While they were stopped at a gas station in the rural town of Petersburg, Virginia, Valentino wrangled his head out of his collar and took off into a nearby forest. My daughter spent the next four hours searching for him in the snowy woods in the middle of the night. The next day, she arrived at our home in Florida crying and apologizing for having lost our beloved Valentino.
Although they were very helpful, neither the animal control nor police of Petersburg were able to locate the dog. For three days following the incident, I placed countless ads in the local newspapers and on radio shows. I felt that I needed to find him, and that I shouldn’t give up. Valentino was greatly adored by my late husband, and I was confident that his spirit would try to help us in our pursuit. I decided that the only way to get anything done was to go to the site of the incident myself, so I flew up to Virginia on Christmas.
The next two days were spent scouring the neighborhoods and woodland areas of Petersburg, posting flyers on seemingly every lamppost, and screaming “Valentino!” well into the midnight hours as I slowly drove down street after street in my rental car. Every person I approached told me something different: “I saw him ten miles east of here,” “He was walking around with a big black dog that way,” “He slept in my backyard last night.” I collapsed onto the bed in my motel room the second night and thought sadly, This is hopeless. What a horrible Christmas.

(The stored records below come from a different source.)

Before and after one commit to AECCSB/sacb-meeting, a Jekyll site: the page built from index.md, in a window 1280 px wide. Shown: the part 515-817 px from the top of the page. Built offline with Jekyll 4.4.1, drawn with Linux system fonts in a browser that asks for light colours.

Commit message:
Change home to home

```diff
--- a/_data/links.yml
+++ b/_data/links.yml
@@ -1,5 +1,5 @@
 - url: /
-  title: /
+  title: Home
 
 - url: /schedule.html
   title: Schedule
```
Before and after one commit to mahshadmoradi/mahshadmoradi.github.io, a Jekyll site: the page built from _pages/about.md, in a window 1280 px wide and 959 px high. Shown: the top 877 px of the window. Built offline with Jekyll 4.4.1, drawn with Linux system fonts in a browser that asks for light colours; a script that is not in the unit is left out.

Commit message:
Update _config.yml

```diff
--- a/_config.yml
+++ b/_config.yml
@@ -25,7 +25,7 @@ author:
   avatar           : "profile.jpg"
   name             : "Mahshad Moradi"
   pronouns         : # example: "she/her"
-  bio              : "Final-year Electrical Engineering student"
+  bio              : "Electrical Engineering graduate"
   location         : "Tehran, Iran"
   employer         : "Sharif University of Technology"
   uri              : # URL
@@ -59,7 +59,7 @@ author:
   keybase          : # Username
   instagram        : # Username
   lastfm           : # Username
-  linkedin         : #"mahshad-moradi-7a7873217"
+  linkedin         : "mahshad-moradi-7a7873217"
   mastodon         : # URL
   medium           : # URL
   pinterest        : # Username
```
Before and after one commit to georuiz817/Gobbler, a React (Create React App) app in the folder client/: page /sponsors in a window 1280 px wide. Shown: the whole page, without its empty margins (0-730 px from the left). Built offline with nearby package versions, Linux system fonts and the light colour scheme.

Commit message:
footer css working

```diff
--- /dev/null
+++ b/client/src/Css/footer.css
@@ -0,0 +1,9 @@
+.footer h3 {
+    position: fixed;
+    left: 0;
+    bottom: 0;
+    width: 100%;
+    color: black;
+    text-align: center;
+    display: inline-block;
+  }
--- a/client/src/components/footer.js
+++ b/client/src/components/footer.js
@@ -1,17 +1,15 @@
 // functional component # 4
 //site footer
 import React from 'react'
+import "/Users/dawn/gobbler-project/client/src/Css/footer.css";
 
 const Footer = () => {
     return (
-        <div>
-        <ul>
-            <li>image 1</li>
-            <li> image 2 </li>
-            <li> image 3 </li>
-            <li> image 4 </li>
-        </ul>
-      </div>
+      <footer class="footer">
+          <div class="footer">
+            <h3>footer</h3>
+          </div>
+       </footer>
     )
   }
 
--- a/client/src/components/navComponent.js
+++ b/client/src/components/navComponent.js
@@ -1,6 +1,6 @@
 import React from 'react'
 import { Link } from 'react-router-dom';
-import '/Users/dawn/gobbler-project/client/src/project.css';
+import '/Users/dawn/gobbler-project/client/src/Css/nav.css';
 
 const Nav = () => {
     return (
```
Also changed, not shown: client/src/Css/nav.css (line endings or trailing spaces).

I’d already bought my ticket to return to Florida the following day, so there only remained the small, single, solitary hope that I might find Valentino in the morning before my flight back home. I fell asleep praying to the Divine for a miracle.
My husband came to me in a dream that very night, standing tall and handsome, wearing a brilliant white dress shirt and promising that I would find the dog. “Go toward the place where the dog was lost,” he told me. “Get in the car and pay attention to me; I will guide you.”
I woke up and hopped in the car at the break of dawn. I drove to the gas station where the dog had initially wandered off and parked. I began walking around the area, and then stopped a woman on her way to work.
“Oh, that was your dog?” she responded when asked if she’d spotted him. “Yes, I did, just ten minutes ago. He was sitting right up that way, and the police tried to shoot at him because they thought he was a fox!” she said as she pointed. I thanked the woman and started running in that direction.
Entering the forest, guided totally by pure instinct, I heard my husband say, “Keep going.” I made a sudden right and gazed down into a ditch . . . and there was Valentino, keeled over and covered up to his ears in mud, howling feebly for help. I practically tumbled down to him in excitement and hoisted him up in my arms. Had his body not been trembling from the bitter cold, I’m sure he would have jumped at me and licked my face for hours. If he could have spoken, he would have said “Thank you!” a thousand times, but he just stared up at me weakly as I carried him to safety. Truly, this was the best Christmas gift I could have hoped for.
On my way home, I pondered the synchronicities that occurred: Valentino was lost in Virginia and my husband’s name was Virgil—all three words begin with the letter V. Even more peculiar was the fact that Valentino ran away at 2 a.m. on the 22nd of the month, the exact hour and day my husband had passed away. Ultimately, I believe this was a message about trust: that even when it seems nearly impossible to reconnect with those we love, we must have patience and persevere.